### [Exercise description]
Gather, from the data below, each line in which the word "coral" occurs.

### [The data]
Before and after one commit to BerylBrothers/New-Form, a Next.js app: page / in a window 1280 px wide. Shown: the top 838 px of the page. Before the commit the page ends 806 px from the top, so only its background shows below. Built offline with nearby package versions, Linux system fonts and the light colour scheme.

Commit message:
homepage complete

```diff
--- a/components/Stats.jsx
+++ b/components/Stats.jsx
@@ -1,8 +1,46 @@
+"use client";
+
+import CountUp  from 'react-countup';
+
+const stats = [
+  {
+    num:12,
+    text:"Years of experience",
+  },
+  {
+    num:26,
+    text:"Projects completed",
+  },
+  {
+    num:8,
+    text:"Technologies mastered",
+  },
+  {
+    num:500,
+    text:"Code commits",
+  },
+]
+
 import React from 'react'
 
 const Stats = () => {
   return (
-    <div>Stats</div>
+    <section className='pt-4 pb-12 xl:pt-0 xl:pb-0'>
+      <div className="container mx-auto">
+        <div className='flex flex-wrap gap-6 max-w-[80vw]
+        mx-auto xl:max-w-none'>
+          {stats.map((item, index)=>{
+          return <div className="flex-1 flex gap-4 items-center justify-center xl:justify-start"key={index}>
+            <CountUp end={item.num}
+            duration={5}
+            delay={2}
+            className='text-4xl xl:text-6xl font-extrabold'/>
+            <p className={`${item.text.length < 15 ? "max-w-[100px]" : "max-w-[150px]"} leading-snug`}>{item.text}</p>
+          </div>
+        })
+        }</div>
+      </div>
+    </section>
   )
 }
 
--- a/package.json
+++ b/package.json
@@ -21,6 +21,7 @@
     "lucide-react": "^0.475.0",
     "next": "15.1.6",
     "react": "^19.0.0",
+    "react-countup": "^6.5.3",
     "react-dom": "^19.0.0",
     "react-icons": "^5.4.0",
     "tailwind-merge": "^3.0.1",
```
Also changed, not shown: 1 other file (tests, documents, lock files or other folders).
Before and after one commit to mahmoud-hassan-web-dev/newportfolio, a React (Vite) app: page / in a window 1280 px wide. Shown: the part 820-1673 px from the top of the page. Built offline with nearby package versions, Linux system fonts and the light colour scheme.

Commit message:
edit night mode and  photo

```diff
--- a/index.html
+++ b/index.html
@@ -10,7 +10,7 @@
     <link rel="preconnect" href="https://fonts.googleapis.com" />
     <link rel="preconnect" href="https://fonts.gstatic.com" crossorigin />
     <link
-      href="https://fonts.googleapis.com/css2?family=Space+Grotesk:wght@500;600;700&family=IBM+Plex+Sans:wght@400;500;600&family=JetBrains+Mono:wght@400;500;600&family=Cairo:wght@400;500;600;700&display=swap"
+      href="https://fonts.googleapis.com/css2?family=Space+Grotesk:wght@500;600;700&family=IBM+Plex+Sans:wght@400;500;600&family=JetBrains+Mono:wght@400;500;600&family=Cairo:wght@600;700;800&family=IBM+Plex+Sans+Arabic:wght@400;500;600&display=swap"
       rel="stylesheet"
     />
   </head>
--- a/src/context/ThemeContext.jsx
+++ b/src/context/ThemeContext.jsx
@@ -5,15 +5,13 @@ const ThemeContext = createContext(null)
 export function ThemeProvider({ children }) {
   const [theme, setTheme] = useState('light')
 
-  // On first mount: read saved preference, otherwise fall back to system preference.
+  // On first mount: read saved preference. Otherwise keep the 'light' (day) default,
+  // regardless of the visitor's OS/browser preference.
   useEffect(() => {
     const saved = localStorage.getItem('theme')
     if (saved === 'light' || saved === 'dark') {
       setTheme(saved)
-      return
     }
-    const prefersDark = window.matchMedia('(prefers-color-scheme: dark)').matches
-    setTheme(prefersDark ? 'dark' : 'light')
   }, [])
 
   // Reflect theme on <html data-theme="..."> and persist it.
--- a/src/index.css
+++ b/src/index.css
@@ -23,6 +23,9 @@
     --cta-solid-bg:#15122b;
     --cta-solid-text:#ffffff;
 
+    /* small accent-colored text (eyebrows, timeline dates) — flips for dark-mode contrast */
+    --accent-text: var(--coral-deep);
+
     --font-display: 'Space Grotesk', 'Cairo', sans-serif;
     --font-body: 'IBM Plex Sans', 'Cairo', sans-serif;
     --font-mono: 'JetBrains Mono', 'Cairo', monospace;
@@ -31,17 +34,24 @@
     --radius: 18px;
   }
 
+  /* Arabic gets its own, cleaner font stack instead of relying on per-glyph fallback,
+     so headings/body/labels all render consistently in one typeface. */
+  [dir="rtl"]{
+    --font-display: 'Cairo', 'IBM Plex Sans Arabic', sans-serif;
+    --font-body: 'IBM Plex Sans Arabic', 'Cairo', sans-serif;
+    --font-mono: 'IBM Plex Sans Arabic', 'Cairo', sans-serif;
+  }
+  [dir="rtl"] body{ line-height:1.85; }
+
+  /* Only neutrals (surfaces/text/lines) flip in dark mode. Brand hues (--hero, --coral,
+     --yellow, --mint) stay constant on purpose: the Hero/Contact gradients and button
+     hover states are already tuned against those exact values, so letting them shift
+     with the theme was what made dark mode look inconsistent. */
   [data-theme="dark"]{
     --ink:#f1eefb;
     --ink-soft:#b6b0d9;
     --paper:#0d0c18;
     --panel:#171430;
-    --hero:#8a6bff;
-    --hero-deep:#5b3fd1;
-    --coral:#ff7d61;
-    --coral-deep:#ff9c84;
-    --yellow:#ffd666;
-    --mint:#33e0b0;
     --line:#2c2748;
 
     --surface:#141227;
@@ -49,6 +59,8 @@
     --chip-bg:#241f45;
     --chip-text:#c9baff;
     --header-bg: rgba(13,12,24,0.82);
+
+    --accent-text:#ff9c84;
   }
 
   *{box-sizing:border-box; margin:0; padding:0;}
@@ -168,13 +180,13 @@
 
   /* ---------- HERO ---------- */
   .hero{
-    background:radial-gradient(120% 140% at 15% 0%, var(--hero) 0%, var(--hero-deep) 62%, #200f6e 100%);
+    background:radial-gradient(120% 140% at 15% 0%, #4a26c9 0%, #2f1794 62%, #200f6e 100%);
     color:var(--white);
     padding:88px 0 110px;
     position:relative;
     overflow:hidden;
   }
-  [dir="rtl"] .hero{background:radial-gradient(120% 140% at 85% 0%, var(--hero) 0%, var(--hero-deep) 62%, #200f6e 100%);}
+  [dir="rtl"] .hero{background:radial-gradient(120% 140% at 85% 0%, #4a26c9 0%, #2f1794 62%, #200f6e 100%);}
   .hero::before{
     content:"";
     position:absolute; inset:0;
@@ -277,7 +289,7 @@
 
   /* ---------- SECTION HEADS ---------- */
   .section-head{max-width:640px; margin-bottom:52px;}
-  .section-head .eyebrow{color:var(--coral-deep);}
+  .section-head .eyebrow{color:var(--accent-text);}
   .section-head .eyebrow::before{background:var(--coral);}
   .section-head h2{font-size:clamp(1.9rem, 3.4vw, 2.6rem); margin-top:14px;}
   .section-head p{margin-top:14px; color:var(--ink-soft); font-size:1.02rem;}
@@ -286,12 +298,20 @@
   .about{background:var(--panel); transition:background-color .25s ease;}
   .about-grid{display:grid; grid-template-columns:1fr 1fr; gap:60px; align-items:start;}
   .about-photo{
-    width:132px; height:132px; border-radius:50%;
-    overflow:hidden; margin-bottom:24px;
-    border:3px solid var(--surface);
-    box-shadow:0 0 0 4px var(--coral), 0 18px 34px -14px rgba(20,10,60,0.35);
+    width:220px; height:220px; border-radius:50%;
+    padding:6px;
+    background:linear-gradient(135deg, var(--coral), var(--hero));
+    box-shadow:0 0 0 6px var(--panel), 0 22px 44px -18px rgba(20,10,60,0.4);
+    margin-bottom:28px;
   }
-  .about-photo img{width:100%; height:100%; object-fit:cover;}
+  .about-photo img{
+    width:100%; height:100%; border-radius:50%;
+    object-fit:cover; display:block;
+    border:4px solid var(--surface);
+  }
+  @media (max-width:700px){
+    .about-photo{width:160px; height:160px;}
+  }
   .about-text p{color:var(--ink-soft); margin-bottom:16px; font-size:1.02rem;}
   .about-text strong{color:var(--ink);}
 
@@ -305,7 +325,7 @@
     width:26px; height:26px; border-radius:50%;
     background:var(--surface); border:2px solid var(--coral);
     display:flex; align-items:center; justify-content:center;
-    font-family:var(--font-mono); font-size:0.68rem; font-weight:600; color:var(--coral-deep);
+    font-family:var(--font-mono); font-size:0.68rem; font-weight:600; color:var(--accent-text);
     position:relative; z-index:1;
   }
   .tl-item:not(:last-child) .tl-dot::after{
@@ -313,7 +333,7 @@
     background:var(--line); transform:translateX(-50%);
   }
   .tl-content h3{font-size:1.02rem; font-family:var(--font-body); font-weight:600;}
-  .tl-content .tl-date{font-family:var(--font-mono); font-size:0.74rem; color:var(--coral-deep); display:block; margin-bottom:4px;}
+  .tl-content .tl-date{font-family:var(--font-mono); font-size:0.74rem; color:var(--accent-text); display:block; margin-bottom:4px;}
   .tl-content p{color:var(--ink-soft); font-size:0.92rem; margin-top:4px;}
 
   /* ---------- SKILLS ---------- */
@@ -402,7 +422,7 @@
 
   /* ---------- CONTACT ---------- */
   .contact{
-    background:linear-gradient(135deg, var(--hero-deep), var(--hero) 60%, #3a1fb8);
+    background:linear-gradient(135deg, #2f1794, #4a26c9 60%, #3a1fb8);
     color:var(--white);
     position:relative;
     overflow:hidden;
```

### [Answer to this problem]
+    --accent-text: var(--coral-deep);
+  /* Only neutrals (surfaces/text/lines) flip in dark mode. Brand hues (--hero, --coral,
-    --coral:#ff7d61;
-    --coral-deep:#ff9c84;
-  .section-head .eyebrow{color:var(--coral-deep);}
   .section-head .eyebrow::before{background:var(--coral);}
-    box-shadow:0 0 0 4px var(--coral), 0 18px 34px -14px rgba(20,10,60,0.35);
+    background:linear-gradient(135deg, var(--coral), var(--hero));
     background:var(--surface); border:2px solid var(--coral);
-    font-family:var(--font-mono); font-size:0.68rem; font-weight:600; color:var(--coral-deep);
-  .tl-content .tl-date{font-family:var(--font-mono); font-size:0.74rem; color:var(--coral-deep); display:block; margin-bottom:4px;}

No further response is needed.